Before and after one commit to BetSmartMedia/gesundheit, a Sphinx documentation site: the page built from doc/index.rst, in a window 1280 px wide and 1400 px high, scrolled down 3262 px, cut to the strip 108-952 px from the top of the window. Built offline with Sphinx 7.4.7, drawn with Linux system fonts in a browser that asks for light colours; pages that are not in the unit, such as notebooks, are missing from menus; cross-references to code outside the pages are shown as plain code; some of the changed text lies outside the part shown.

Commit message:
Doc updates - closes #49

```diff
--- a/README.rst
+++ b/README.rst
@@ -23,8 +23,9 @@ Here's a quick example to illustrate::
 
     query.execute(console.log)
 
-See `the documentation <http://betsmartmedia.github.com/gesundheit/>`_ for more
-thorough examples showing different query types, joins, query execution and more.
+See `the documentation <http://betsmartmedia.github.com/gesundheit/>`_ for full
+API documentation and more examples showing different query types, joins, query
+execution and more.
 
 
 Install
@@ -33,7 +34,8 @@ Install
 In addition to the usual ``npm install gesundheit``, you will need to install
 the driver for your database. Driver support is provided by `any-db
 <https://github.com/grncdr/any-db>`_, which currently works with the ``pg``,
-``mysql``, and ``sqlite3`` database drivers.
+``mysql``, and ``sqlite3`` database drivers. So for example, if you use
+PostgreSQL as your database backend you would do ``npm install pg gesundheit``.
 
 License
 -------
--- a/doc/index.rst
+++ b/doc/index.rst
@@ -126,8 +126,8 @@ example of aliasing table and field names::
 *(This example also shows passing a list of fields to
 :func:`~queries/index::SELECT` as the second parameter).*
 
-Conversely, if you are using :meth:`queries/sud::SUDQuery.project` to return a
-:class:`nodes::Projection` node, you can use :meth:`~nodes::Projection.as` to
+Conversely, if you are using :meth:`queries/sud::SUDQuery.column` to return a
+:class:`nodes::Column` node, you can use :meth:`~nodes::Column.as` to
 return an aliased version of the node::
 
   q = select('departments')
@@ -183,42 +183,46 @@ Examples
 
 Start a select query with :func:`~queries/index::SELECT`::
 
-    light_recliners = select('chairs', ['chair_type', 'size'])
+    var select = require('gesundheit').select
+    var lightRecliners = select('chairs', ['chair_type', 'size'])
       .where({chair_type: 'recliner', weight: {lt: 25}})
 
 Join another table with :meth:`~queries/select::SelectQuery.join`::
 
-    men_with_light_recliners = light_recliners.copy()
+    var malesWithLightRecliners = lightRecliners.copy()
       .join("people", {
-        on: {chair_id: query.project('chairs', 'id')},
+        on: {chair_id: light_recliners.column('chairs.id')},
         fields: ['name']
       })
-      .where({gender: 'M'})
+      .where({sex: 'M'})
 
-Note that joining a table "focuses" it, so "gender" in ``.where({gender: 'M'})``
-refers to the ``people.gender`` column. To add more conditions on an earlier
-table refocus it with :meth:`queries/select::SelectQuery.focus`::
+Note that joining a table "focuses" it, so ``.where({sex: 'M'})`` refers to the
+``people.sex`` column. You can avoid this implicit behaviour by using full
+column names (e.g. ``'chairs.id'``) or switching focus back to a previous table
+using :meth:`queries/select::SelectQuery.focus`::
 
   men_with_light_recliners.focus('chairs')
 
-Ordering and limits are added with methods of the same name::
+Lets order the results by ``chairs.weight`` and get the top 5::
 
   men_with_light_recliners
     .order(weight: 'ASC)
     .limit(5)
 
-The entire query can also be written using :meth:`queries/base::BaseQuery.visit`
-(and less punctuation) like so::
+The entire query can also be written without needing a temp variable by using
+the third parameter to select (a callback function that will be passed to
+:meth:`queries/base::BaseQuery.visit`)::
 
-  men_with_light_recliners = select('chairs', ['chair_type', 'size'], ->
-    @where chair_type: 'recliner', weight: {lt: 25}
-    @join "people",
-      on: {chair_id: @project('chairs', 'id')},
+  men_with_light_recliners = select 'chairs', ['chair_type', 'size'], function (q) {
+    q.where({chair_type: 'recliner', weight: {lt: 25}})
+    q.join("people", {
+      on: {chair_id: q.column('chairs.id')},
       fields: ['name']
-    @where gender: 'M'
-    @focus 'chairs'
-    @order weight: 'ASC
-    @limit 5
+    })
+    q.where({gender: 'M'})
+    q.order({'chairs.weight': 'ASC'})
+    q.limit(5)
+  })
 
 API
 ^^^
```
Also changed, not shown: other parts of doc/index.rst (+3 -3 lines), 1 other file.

◆ ◆ ◆ ◆ ◆ ◆ ◆

ASSIGNMENT>
All lines in the data that contain the word "queries" should be copied.

RESPONSE>
 :func:`~queries/index::SELECT` as the second parameter).*
-Conversely, if you are using :meth:`queries/sud::SUDQuery.project` to return a
+Conversely, if you are using :meth:`queries/sud::SUDQuery.column` to return a
 Start a select query with :func:`~queries/index::SELECT`::
 Join another table with :meth:`~queries/select::SelectQuery.join`::
-table refocus it with :meth:`queries/select::SelectQuery.focus`::
+using :meth:`queries/select::SelectQuery.focus`::
-The entire query can also be written using :meth:`queries/base::BaseQuery.visit`
+:meth:`queries/base::BaseQuery.visit`)::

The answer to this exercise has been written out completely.